Nevertheless, a World Economic Forum survey placed Korea at 124th among 140 countries when it comes to labor-management relations.

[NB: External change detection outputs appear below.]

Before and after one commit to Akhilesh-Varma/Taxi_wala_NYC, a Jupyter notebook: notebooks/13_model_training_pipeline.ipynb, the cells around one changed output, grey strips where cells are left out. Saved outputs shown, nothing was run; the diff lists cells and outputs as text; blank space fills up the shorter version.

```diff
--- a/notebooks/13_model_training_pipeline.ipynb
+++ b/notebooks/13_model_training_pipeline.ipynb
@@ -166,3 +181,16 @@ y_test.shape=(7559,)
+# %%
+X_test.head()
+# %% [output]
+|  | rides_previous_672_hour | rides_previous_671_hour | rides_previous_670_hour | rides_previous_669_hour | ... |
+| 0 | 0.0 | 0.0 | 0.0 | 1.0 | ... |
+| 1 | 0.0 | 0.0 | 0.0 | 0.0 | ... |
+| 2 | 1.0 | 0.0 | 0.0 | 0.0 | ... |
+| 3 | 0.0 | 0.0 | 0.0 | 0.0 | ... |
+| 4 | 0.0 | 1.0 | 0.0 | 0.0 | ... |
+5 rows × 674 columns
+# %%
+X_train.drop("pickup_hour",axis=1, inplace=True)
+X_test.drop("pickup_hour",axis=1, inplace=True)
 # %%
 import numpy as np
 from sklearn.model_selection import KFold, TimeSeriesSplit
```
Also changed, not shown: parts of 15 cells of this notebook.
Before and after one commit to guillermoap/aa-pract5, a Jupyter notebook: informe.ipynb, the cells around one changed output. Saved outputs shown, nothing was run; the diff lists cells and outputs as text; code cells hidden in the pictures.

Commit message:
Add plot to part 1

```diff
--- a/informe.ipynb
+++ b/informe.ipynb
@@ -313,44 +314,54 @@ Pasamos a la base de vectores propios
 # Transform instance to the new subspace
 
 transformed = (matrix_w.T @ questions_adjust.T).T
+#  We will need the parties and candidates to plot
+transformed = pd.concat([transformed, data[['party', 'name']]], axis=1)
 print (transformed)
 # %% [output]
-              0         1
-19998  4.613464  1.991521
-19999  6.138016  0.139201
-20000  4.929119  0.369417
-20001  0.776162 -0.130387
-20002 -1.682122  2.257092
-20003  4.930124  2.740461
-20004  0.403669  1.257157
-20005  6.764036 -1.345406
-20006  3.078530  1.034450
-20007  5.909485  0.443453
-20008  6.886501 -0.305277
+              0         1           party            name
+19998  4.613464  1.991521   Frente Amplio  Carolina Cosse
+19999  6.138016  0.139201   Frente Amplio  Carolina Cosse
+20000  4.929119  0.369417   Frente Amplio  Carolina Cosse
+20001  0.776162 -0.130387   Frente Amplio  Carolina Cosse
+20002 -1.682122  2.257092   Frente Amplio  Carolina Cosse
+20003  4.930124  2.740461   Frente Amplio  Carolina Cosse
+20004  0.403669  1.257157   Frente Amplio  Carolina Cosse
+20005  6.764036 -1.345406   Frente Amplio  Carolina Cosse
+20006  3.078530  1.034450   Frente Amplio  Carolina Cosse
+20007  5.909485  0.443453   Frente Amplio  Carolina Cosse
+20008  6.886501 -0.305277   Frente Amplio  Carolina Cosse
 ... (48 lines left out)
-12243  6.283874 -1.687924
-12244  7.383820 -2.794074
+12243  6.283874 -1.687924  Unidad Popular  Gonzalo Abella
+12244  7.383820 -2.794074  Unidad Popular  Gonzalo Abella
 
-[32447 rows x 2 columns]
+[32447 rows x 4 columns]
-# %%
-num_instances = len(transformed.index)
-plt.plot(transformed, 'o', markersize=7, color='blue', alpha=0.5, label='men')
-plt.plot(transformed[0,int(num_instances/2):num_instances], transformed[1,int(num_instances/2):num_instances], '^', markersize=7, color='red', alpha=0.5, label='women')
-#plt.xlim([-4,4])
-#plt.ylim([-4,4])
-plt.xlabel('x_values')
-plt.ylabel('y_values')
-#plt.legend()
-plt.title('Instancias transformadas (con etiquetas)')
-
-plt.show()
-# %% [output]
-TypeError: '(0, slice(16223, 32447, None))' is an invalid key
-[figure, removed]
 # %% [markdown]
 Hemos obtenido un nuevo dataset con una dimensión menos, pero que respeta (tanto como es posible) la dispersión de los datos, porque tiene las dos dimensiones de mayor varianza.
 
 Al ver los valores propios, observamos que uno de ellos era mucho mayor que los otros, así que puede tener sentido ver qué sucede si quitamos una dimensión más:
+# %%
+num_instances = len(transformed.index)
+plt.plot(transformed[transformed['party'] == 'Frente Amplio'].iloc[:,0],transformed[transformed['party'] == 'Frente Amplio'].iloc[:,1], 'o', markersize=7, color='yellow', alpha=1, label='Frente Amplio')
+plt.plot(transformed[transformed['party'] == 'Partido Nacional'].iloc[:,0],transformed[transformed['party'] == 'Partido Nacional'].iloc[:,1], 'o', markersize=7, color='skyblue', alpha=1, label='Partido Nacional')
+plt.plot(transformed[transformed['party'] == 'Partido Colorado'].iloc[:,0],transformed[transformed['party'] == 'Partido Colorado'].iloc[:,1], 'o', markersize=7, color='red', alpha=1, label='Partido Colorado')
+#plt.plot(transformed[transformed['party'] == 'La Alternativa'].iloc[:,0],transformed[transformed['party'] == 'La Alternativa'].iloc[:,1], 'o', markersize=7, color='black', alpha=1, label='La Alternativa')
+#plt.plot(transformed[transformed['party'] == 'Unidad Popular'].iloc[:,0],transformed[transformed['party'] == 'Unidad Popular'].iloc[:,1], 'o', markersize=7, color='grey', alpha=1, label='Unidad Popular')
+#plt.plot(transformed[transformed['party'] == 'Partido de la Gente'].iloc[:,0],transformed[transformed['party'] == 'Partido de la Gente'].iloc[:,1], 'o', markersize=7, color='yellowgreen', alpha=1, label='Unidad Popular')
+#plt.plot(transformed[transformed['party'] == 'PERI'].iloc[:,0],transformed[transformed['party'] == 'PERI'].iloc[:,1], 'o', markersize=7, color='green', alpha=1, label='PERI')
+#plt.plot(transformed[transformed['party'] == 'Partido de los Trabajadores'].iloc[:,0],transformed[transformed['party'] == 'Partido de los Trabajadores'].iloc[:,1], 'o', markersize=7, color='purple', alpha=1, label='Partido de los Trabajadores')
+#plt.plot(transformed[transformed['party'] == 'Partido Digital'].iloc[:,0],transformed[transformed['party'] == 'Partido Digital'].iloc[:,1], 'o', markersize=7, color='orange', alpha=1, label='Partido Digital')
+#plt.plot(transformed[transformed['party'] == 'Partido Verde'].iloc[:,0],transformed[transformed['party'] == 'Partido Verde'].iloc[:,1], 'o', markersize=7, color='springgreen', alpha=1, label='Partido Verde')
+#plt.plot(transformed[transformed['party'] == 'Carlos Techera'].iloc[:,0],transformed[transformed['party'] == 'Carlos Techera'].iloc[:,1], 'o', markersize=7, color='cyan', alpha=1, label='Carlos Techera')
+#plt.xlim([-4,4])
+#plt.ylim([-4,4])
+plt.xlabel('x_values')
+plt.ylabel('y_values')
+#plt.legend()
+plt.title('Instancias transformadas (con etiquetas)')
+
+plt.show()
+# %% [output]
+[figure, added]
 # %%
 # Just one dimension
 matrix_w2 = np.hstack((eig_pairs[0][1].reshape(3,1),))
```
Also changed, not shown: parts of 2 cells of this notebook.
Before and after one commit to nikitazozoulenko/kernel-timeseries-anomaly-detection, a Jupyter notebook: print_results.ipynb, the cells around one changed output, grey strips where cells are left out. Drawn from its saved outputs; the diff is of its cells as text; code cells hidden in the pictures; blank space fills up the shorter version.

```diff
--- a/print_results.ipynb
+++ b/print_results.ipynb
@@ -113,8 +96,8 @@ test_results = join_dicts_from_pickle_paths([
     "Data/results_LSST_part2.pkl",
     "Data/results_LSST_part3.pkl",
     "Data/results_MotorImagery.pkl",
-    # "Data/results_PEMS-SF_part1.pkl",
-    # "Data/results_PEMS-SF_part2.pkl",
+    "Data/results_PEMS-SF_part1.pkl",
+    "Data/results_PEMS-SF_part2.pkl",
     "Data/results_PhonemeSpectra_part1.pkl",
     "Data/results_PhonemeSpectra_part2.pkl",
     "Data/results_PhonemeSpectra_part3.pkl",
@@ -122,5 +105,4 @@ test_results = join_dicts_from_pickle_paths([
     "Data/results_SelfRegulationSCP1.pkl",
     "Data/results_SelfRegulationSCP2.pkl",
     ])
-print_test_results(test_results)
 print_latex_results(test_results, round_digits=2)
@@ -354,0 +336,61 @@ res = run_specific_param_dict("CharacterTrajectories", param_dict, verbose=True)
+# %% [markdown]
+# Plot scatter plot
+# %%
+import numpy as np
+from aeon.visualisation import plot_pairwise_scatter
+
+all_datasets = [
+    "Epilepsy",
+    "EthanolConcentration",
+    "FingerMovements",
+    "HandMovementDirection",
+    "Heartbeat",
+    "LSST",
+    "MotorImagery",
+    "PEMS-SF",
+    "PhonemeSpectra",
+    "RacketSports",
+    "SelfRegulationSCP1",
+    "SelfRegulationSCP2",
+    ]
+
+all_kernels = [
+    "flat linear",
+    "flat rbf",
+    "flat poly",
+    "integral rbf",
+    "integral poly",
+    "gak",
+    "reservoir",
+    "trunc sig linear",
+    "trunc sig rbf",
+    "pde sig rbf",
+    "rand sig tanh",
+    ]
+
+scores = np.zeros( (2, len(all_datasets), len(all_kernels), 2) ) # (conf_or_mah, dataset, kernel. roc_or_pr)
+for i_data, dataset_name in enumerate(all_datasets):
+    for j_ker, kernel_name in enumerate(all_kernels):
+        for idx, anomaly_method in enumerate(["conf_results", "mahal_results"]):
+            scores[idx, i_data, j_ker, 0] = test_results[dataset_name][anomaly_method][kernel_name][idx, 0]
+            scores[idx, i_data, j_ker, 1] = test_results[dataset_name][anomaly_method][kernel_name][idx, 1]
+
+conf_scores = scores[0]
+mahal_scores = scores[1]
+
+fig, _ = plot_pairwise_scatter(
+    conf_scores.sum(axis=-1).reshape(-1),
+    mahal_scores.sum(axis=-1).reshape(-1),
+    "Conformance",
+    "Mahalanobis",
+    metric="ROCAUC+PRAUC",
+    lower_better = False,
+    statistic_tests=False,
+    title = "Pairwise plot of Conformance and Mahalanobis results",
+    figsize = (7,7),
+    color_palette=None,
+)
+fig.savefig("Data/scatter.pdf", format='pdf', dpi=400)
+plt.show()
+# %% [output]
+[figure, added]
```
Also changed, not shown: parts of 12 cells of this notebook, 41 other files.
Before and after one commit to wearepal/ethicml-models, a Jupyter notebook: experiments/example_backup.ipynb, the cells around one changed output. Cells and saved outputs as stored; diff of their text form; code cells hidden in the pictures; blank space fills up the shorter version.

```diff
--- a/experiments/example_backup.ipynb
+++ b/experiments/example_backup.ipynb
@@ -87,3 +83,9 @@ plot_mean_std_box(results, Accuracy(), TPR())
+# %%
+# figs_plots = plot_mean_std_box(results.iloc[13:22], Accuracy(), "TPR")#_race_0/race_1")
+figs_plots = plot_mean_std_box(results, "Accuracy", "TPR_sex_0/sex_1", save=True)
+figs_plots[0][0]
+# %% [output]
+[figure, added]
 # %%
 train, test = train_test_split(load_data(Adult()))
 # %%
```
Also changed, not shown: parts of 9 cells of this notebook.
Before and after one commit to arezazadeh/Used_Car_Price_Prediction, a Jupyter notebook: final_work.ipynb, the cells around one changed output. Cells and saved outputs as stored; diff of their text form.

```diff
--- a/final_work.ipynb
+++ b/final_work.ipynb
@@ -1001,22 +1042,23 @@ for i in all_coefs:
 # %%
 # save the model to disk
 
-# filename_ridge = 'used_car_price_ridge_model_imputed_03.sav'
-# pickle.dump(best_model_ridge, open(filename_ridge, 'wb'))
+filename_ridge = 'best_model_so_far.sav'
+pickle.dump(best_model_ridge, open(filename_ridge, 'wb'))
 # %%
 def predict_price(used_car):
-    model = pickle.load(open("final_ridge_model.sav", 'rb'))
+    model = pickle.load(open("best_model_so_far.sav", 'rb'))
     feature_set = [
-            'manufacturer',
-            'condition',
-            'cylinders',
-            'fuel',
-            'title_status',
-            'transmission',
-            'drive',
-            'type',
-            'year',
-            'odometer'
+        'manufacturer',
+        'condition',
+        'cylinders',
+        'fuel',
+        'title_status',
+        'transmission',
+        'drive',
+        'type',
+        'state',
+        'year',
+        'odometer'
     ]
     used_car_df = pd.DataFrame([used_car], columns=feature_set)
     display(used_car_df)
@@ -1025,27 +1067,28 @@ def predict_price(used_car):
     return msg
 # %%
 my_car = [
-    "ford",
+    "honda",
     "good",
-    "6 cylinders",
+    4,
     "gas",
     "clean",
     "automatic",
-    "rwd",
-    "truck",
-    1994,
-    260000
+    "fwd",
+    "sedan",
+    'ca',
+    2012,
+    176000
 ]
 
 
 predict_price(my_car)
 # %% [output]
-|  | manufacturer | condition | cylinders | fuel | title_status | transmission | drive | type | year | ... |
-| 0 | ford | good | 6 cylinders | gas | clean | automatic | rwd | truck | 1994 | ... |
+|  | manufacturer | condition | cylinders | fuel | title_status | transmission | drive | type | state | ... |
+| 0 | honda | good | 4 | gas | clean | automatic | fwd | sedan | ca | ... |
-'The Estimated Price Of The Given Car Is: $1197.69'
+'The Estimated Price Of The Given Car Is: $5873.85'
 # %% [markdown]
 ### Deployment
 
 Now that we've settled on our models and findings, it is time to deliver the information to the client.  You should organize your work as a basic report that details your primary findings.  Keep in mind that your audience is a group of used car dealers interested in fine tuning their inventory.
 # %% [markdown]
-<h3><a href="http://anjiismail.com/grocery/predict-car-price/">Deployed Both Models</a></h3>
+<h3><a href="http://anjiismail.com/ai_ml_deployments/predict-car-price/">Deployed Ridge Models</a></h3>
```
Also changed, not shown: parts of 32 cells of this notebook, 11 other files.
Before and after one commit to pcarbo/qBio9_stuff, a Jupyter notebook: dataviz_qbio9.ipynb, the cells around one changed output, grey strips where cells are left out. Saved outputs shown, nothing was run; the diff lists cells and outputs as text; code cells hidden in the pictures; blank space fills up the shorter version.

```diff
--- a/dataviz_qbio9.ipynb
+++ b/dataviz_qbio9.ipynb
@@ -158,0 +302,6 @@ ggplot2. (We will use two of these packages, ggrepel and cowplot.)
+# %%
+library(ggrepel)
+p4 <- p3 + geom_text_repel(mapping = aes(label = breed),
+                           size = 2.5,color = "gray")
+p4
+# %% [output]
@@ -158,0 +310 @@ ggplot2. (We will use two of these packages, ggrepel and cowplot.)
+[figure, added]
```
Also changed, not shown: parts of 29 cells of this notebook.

Chung Seung-kook at Joongang Sangha University said, "Korea's labor movement has traditionally focused on a very combative stance in order to obtain higher wages."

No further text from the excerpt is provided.